Air taxi developer Lilium officially launched on the Nasdaq stock exchange Wednesday, days after shareholders of special purpose acquisition company (SPAC) Qell Acquisition Group approved a merger on September 10.
The Germany-based company is now trading as “LILM.”
It’s the latest development in the growing eVTOL industry, aimed at providing convenient, fast, and environmentally friendly transportation between regional cities and over traffic-congested urban areas.
In announcing the close of the deal Tuesday, Lilium CEO and co-founder Daniel Wiegand celebrated the next step.
“In 2015, with the clear vision that the decarbonization of aviation is inevitable, we set out to build a team and product that would radically transform the way the world moves,” he said. “Six years and five generations of technology demonstrator aircraft later, we’re closer than ever to this goal.

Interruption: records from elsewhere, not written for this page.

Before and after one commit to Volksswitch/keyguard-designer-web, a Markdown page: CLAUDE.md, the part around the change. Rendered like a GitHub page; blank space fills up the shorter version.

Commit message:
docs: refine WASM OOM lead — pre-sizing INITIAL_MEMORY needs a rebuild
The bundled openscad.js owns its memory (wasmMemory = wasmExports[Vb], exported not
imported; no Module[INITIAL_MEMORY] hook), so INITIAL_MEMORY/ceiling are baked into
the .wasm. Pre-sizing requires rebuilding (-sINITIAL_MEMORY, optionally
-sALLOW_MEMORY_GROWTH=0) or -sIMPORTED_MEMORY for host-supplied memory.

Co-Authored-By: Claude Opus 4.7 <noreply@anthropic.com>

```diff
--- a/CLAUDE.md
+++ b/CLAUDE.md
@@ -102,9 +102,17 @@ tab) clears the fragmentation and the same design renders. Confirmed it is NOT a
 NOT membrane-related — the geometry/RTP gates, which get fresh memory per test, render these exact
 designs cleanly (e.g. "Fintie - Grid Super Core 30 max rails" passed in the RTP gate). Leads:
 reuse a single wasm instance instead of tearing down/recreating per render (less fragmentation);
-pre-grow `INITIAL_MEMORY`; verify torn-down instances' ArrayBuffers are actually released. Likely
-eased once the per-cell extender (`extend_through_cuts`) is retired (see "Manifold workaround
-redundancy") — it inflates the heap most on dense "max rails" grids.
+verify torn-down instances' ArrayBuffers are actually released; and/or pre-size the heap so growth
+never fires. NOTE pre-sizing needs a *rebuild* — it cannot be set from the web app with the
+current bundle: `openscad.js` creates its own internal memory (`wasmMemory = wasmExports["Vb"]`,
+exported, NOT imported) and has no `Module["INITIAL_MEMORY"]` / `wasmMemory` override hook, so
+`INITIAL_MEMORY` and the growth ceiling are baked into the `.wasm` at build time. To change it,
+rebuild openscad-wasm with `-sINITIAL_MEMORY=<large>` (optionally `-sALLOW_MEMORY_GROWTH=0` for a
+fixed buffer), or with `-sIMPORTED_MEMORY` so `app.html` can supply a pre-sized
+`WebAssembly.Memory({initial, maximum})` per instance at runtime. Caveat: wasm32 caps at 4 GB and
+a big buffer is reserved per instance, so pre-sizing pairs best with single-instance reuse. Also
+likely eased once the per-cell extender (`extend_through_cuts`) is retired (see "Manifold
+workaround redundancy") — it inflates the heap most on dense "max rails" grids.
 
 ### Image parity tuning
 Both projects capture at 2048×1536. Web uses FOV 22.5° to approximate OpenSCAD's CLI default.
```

“Today’s milestone will bring us even closer to launching our service in 2024 and making sustainable, high-speed regional air travel a reality to communities around the world.”
The company initially expected to receive $830 million but now will get about $584 million in proceeds after 65 percent of Qell shareholders chose to redeem their shares. The transaction values the company at $3.3 billion pro forma equity value.
Qell, which targets markets across next-generation mobility, transportation, and sustainable industrial technology, was founded last year by CEO and Director Barry Engle along with Director Sam Gabbita. It’s based in Redwood City, California.
The merger with Qell makes Lilium the third developer in the vertical takeoff and landing industry to go public in recent weeks.
On Aug. 11, eVTOL competitor Joby listed on the NYSE after a SPAC deal with Reinvent Technology Partners. And Archer Aviation is expected to go public Friday after shareholders approved a merger with Atlas Crest Investment Corp. SPACs have gained popularity as a way for companies to secure funding by allowing them to offer stocks without going through the traditional, and cumbersome, process of becoming a publicly traded company.
Details About the Aircraft
Lilium was founded in 2015 by four graduates of the Technical University of Munich who were seeking to design a more efficient ducted-fan powered air taxi than competing airframes, eliminating the now-traditional use of quad-copter technology.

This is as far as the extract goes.